Now I’m not comparing Seth to Hitler, but what I’m attempting to show there is that even people with terrible morals and terrible motivations to do things justify those actions because they think they’re doing the right thing. So I think Seth probably thinks ‘I’m a nice guy. I would like a girlfriend. I would like to help my girlfriend through her own psychological problem and this is how I’m going to go about doing it’. From the outside, you can very clearly say you are doing the wrong thing but I don’t think he’s able to connect to that!
What is it about psychological horrors that appeal?
There’s an element of escapism to those types of projects. Even before the Coronavirus, we were living in a time where people just want to come home and go into a different world where you can suspend belief about the world that you are currently living in. I think we are intrigued by watching situations where you think ‘I wonder what I would do in that situation? I wonder how I would fare? I wonder how I would cope?’ Obviously with Seth and Holly – so with both the female and male archetype – they get themselves in compromising positions where you think ‘I wonder what I would do in that situation?’.
The other thing is, just from a purely mechanical point of view, horror, thriller films tend to be relatively cheap to make and quite easy to find an audience and turn a profit.

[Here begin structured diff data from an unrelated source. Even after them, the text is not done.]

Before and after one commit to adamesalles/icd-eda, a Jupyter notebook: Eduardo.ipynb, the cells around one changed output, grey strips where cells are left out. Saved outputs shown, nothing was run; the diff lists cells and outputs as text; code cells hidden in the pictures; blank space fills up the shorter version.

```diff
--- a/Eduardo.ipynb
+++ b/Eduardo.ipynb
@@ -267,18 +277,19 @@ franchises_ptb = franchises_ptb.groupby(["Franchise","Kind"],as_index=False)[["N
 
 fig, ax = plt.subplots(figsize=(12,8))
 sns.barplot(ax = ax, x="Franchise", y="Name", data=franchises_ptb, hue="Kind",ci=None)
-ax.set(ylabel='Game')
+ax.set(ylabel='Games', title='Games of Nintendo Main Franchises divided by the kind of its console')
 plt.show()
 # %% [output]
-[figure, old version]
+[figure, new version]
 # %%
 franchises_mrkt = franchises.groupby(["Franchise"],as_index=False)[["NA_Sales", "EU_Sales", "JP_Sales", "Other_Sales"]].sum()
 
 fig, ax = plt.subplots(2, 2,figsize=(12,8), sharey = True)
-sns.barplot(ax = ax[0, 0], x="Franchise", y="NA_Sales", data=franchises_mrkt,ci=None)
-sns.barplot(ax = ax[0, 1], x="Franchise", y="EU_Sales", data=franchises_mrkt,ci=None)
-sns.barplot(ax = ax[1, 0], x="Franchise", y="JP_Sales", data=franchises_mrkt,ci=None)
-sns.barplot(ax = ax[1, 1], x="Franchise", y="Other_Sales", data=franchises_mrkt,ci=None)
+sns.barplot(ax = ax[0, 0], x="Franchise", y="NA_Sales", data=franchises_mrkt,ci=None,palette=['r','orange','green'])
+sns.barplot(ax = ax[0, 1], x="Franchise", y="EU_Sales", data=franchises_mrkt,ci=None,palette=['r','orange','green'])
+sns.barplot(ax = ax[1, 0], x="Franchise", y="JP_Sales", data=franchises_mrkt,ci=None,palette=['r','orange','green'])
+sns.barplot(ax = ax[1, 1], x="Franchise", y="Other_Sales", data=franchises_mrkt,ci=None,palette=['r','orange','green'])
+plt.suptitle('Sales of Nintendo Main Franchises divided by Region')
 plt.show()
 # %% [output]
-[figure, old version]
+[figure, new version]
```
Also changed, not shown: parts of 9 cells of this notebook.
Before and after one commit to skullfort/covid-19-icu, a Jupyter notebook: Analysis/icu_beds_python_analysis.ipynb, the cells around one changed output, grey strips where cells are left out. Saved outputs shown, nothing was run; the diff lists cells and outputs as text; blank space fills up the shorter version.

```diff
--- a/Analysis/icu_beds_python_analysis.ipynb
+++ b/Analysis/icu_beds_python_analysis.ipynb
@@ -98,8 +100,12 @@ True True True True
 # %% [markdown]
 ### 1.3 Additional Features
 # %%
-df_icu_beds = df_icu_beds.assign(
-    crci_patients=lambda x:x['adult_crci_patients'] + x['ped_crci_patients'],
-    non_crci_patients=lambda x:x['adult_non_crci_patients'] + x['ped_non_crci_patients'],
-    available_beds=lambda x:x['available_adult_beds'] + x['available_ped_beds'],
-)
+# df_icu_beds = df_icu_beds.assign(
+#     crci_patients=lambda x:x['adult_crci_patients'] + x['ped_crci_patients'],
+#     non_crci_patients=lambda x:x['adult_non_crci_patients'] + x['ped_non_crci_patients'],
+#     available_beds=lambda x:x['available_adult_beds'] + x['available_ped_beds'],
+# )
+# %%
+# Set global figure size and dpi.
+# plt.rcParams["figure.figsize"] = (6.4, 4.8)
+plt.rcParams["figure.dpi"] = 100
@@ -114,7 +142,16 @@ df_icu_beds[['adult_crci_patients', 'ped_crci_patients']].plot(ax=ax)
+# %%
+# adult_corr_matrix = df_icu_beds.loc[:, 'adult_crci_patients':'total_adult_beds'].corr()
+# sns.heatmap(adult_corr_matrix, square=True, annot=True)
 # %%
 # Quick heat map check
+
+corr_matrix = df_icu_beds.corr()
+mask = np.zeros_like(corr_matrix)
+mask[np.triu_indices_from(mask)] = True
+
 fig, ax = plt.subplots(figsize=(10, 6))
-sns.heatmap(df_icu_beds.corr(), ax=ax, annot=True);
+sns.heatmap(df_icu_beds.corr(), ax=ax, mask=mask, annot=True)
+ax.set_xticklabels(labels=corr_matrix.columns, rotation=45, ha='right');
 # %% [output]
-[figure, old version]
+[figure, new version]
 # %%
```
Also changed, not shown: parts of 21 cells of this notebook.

So a fantasy film or a big historical world war drama is not only expensive to make but it can become quite tricky to find an audience that is willing to give three hours of their time to watch [it]. Horror films tend to be quite tight 90-minute films, self-contained pieces that from a budgetary point of view are a lot easier to make and turn a profit in. You know it’s show business. It’s business. It’s all about business. And you can prove that horror movies tend to make their money back a lot easier than films from different genres.
We certainly need some escapism now during the Coronavirus epidemic…
Yeah, we don’t have a lot of options and the responsible thing for a lot of people at certain times going through Corona has been to stay in and keep yourself safe. So it is the responsible thing. It’s the first time probably in a long time or maybe ever that governments have said ‘stay in, order a takeaway, watch TV, watch movies and we’ll get back to you when things are going to be normal again’.
So I think people are desperate to find projects and the great thing about Pet, the thing that I love about Pet, is that it is a little bit of a gem. People think ‘okay whatever, Dom Monagan and Kesia Solo are in a movie and the poster looks kind of cool. I’ll check it out’. Then you realise within 25 minutes of watching the film like ‘oh okay, this is a lot more ambitious and expansive than I thought it was going to be’ and fingers crossed people enjoy it…!